Hep B “e” Antibody converts if the body clears HBeAg. For patients with Chronic Hep B, we might test along with HBeAg, but get little actionable information. Those who convert the “e” Antibody tend to lose “e” antigen. & don’t tend to get sequelae from chronic active hepatitis. But the bottom line in treatment still depends on HBV DNA levels according to status of “e” antigen, as above.
Hep B core Antibody (anti-HBcAb). The IgM fraction is diagnostic of either acute Hep B, or a flare of chronic active Hep B. The IgG fraction of core Antibody is a marker for having had Hep B.
Those who clear the virus and convert protective surface Ab still remain positive for core Ab. Those who remain chronically infected (always HBsAg positive), & never make surface Ab, are also positive for core Ab. As such, core Ab is rarely useful. If we want to see if there’s immunity, we test for surface Ab.

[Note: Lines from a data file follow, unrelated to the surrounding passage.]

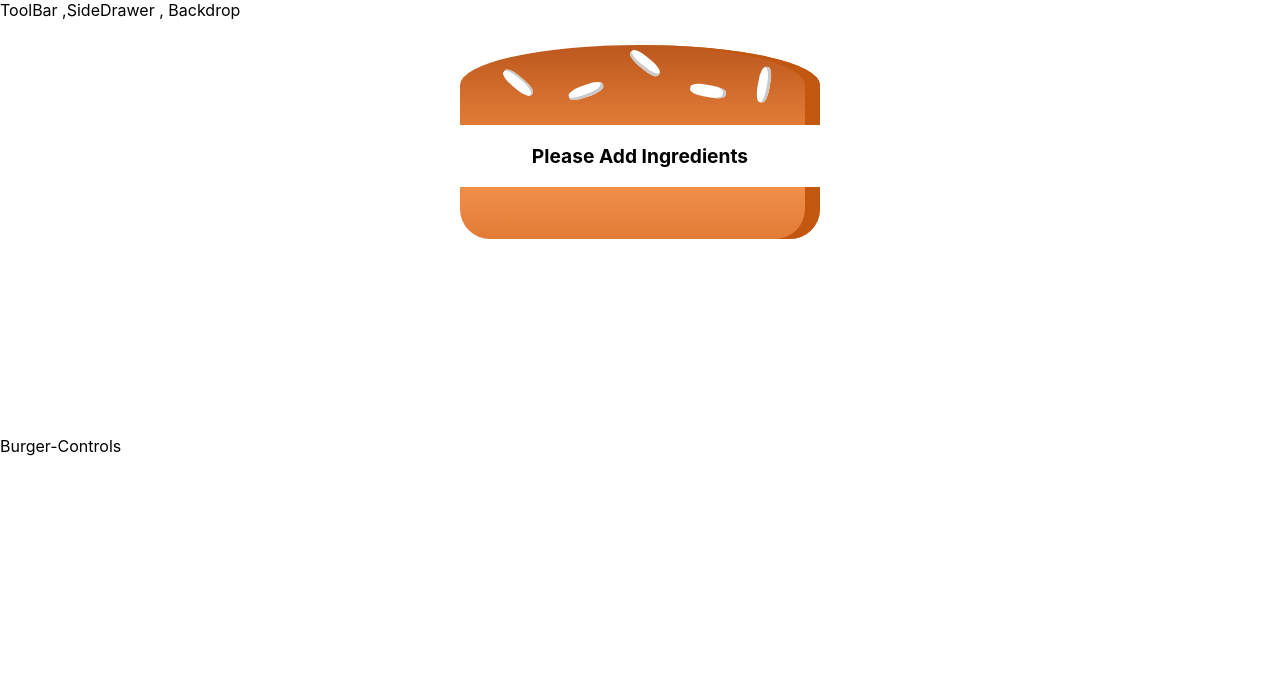
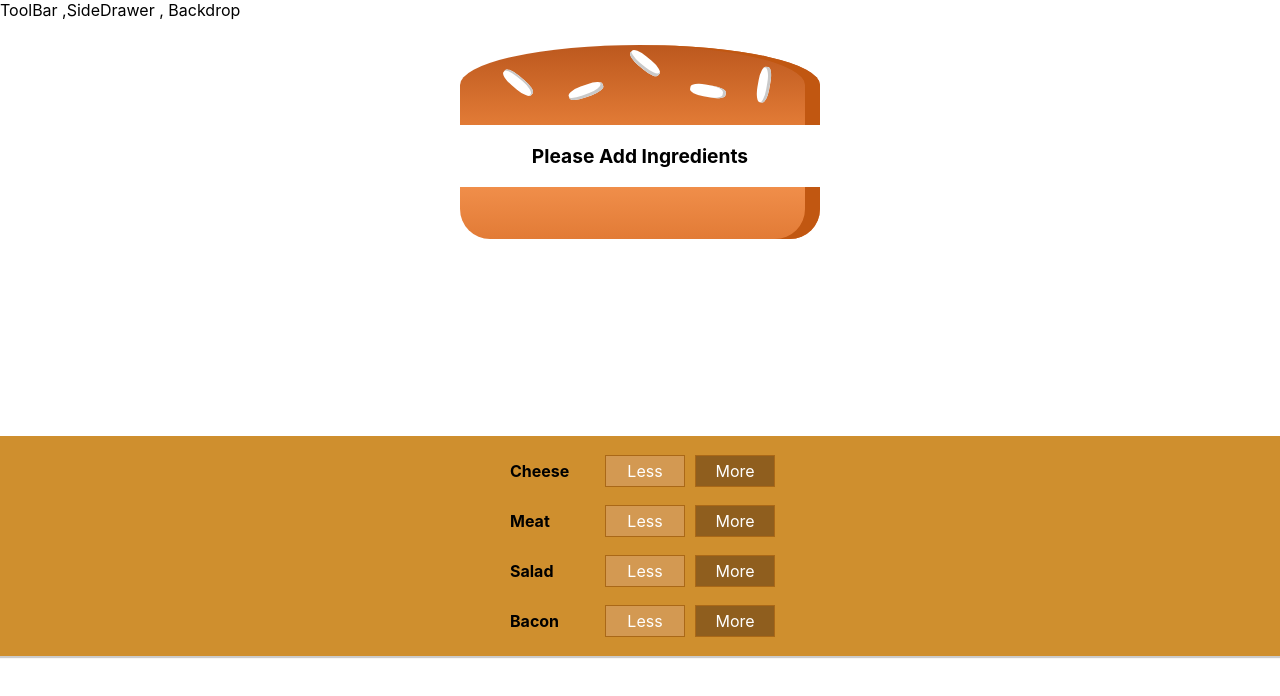
Before and after one commit to rahulgundiya/Burger-App, a React (Create React App) app in the folder burger-app/: page / in a window 1280 px wide. Shown: the top 696 px of the page. Built offline with nearby package versions, Linux system fonts and the light colour scheme.

Commit message:
OutPutting multiple Build-Controls

```diff
--- a/burger-app/src/components/Burger/BuildControls/BuildControl/BuildControl.js
+++ b/burger-app/src/components/Burger/BuildControls/BuildControl/BuildControl.js
@@ -1,7 +1,7 @@
 import React from 'react';
 import classes from './BuildControl.module.css'
 const buildControl = (props) => (
-    <div className={classses.buildControl}>
+    <div className={classes.BuildControl}>
 <div className={classes.Label}>{props.label}</div>
 <button className={classes.Less}>Less</button>
 <button className= {classes.More}>More</button>
--- a/burger-app/src/components/Burger/BuildControls/BuildControls.js
+++ b/burger-app/src/components/Burger/BuildControls/BuildControls.js
@@ -1,9 +1,19 @@
 import React from 'react'
-import classes from './BuildControls.css'
-const buildControls = (props) => {
-    <div>
+import classes from './BuildControls.module.css'
+import BuildControl from './BuildControl/BuildControl'
 
+const controls =[
+    {label:'Cheese' , type:'cheese'},
+    {label:'Meat' , type:'meat'},
+    {label:'Salad' , type:'salad'},
+    {label:'Bacon' , type:'bacon'}
+]
+const buildControls = (props) => (
+    <div className={classes.BuildControls}>
+  {controls.map(ctrl=>(
+      <BuildControl key={ctrl.label} label={ctrl.label} />
+  ))}
     </div>
-}
+)
 
 export default buildControls;
--- a/burger-app/src/container/BuilderBurger/BurgerBuilder.js
+++ b/burger-app/src/container/BuilderBurger/BurgerBuilder.js
@@ -1,6 +1,7 @@
 import React , {Component} from 'react'
 import ReactAux from '../../hoc/ReactAux';
-import Burger from '../../components/Burger/Burger'
+import Burger from '../../components/Burger/Burger';
+import BuildControls from '../../components/Burger/BuildControls/BuildControls'
 class BurgerBuilder extends Component {
 state ={
     ingredients:{
@@ -16,7 +17,7 @@
         return (
             <ReactAux>
                 <Burger ingredients={this.state.ingredients} />
-                <div>Burger-Controls</div>
+                <BuildControls/>
 
             </ReactAux>
         )
```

However, there’s the phenomenon of “Occult Hepatitis B“. These patients are:
- HBsAg negative (no antigen, so apparently not infected);
- Anti-HBsAb negative (no surface antibody, so not protected);
- BUT… Anti-HBcAb positive (a marker for having been infected)!!!
So, what does that mean?
Well, they could be in the brief window period of recovering from acute Hep B, when surface Ag has been cleared but surface Ab not yet detectable. In such cases, if we fractionated the antibody, we’d find IgM (the standard, cheaper test for Anti-HBcoreAb only tests total antibody). This would be unlikely if the patient is asymptomatic, with normal LFTs.
More likely, the patient had gotten Hep B at some point in their life, and never became immune. They probably have tiny undetectable levels of HBsAg floating around, but not enough to be significant. Usually.
However, if such people become profoundly immunosuppressed, like for organ transplant, or heavy chemotherapy, Hep B could flare & damage the liver. Therefore, in such situations, patients get tested for HBV DNA. If that’s detectable, they get treated, at least during the period of immunosuppression. Some specialists may simply treat without even checking for DNA.
Interestingly, among all patients with “Occult Hep B,” i.e. core-antibody positive & no other antigens or antibodies, a certain percent have detectable HBV DNA. But so do a certain low percentage of people with positive surface-Antibody (that’s not supposed to happen — they’re clear & immune!!!). And so do some people who are negative for all Hep B markers (who’d seemingly never even been infected!!!!!!).
So what does it all mean? Who knows. Basically:
- HBsAg Pos = infected. Test for HBeAg & for viral load (DNA). Treat as per parameters above.
- anti-HBsAb Pos = immune
- anti-HBcAb Pos, and both of above Neg = only worry if severely immunocompromised
Next time, Herpes Simplex Virus.